Of course, I cannot change the world alone, but I can make a difference and I can try to be a catalyst in a groundswell of resistance that will counter violence and promote a more peaceful way of life.
My opening paragraph shares my experiences of seeing peace and cooperation within communities emerge in moments of crisis. In my own back yard, a frightening political insurrection left people without food and water, and terrified to step outside their front door for fear of what might happen. Within this context of fear and violent protest, there emerged a powerful movement of community spirit which saw a diverse society come together to help each other to survive by sharing food and guarding homes and families so that the whole community could be protected.
I have seen other examples of this kind of response to traumatic situations, and this is why I say that I see just a glimmer of hope on the horizon, that perhaps we can live in peace. I ask myself, what can I do to encourage and grow this budding movement, so that it blossoms and grows into a new way of life in the world.
I hope my next book starts a movement towards silence and contemplation as people bring themselves into the presence of God. I hope that by doing this, hearts will be softened. I pray that a new world order will represent a mosaic of hard and soft, but that the softness will predominate. I pray that the cacophony of noise that resounds in the world, like loud gongs in my head, will be silenced by silence itself. Then there will be peace…

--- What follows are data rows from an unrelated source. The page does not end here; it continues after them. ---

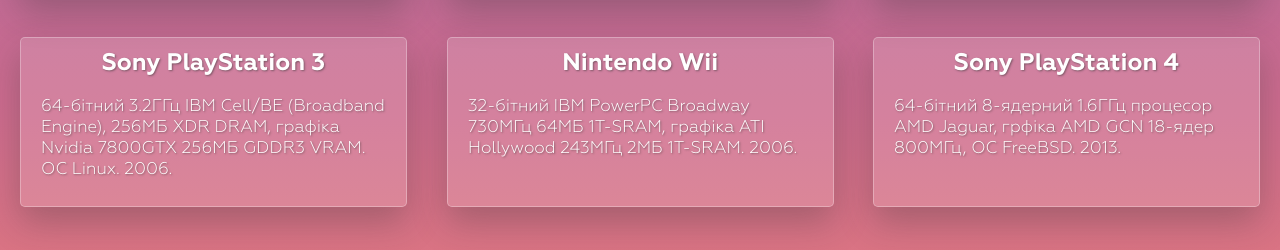
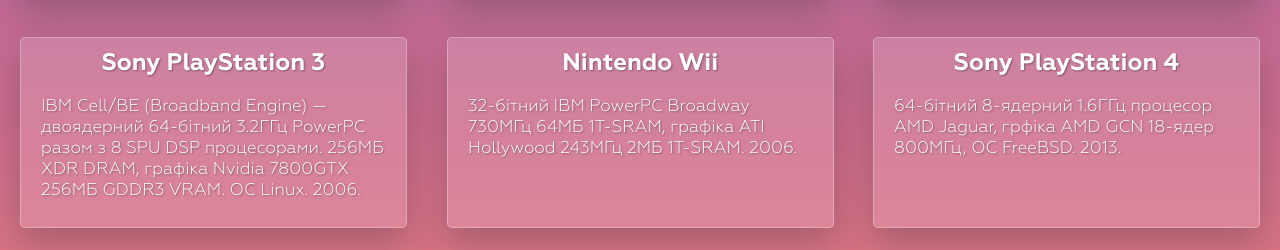
Before and after one commit to BitEdits/game, a plain HTML site: page index.html in a window 1280 px wide. Shown: the part 1837-2087 px from the top of the page. Drawn offline with Linux system fonts and the light colour scheme.

Commit message:
rephrase

```diff
--- a/index.html
+++ b/index.html
@@ -167,8 +167,9 @@
 	    <h1>
 		<div>Sony PlayStation 3</div>
 	    </h1>
-	    <p>64-бітний 3.2ГГц IBM Cell/BE (Broadband Engine),
-	       256МБ XDR DRAM, графіка Nvidia 7800GTX 256МБ GDDR3 VRAM. OС Linux. 2006.
+	    <p>IBM Cell/BE (Broadband Engine) &mdash; двоядерний 64-бітний 3.2ГГц PowerPC разом з
+               8 SPU DSP процесорами. 256МБ XDR DRAM, графіка Nvidia 7800GTX 256МБ GDDR3 VRAM.
+               OС Linux. 2006.
 	    </p>
 	</a>
 
```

My research journey will not necessarily be based in pure Christian theology, as I will borrow from the likes of Mahatma Ghandi, and the mystics, including the early dessert Fathers. We will also examine the latest work of neuroscience which might provide rational support for brain changes leading to individual peace, as a result of disciplined contemplative practices. I will look at the nonviolent protests of the Civil Rights Uprising, the Black Lives Matter movement and other examples across the world of contemplative people who practice nonviolent methods, to bring about peaceful change. The work of Thomas Merton, Richard Rohr, James Finley, Barbara Holmes, Cynthia Bourgeault, Martin Luther King and Mahatma Ghandi and many others in this mystic genre will inform the arguments presented in this book.